Of course, not every young person going through the system turns his or her life around. But wouldn’t it be better to at least consider whether these inmates have matured and improved themselves after a long stretch in prison? SB 9, which is now on Gov. Jerry Brown’s desk, would allow the court to give this narrow group of inmates convicted of a crime while a teen a chance to apply for parole -- after serving 25 years in prison. That is no “easy stretch.”
And even then, they will not be automatically released. They must show the parole board that they have participated in programs that prepare them to support themselves and stay on the straight and narrow when they are released. They must convince the parole board that they are remorseful and have changed so they no longer pose a threat to the community. Only then might they be given a parole date.
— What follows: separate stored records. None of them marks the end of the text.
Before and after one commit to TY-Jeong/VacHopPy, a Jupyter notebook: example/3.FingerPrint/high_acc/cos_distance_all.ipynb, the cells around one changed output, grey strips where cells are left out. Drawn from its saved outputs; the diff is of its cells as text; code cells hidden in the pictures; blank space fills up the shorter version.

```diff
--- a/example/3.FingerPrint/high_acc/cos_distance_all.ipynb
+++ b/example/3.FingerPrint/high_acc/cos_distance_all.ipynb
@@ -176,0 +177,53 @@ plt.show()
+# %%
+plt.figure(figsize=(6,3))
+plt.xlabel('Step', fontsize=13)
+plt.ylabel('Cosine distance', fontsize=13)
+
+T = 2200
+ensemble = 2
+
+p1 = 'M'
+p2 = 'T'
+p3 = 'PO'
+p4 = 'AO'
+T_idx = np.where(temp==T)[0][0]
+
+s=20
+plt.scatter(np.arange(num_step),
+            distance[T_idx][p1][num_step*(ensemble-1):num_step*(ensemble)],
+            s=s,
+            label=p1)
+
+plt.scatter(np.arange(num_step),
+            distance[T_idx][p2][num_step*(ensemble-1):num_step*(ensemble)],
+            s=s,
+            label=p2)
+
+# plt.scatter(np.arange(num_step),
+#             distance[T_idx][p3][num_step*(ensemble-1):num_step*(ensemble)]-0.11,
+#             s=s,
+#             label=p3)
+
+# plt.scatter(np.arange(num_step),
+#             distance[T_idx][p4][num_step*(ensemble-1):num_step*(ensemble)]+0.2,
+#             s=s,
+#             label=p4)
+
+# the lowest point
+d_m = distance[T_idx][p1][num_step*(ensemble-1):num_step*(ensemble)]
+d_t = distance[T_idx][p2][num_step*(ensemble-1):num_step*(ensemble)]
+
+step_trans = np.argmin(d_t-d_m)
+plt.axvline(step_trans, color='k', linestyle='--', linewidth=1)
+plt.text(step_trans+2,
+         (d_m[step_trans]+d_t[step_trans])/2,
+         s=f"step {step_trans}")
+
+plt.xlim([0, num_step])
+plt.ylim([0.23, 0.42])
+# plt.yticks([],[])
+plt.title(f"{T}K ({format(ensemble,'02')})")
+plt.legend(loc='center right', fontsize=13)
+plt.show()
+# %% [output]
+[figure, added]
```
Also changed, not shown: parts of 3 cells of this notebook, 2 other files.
Jesus told us to “Do unto others” as we would have them do unto us. Shouldn’t we give the kids and grandkids of others the same second chances that we would want for our own families?
An inherent principle of justice is that the punishment should never exceed the harm done by the crime. It is wrong to condemn these inmates to die in prison for being the teenage accomplice to the terrible acts of another. We urge Gov. Brown to sign SB 9, and thereby restore the chance for these inmates to transform their lives and become good citizens.
This new article from the Los Angeles Times, headlined "Political lines drawn on life sentences for teen killers," reports on some of the others coming out for and against this intriguing legislation:
In a letter to the governor, [Nancy] Pelosi contended that "civilized societies are increasingly prohibiting life-without-parole sentences for juveniles, recognizing that juveniles do not possess the same mental development as adults.”
Brown is hearing plenty from the other side as well. California Assembly Republican leader Connie Conway earlier this month sent the governor a letter seeking veto of the "unnecessary" bill. "California already has a carefully balanced statutory scheme that appropriately balances the need to hold the most serious juvenile murderers accountable for their crimes, while recognizing different levels of maturity and culpability based on the age of the offender, and retains judicial discretion," she wrote.
Indeed, some victim advocates contend that because judges already rejected the possibility of allowing eventual parole for the state's 309 inmates sentenced as minors, there is no reason to revisit the issue. They have political support from lobbyists for prison guards and prosecutors.
The battle lines are not universally inclusive. Mothers Against Murder, for instance, has refused to take an official stance on the bill even though its membership includes families of those killed by juveniles. "We tend not to take a stand due to our respect for different families' wishes," said Executive Director Margaret Petros.
Related recent posts:
- California legislature passes intriguiging and novel resentencing bill for juve lifers
- Newt Gingrich says "criminal justice system is broken, and conservatives must lead the way in fixing it"
- "Right on Crime: The Conservative Case for Reform" officially launches
September 23, 2012 in Offender Characteristics, Prisons and prisoners, Procedure and Proof at Sentencing, Scope of Imprisonment, Sentences Reconsidered, Who Sentences? | Permalink | Comments (5) | TrackBack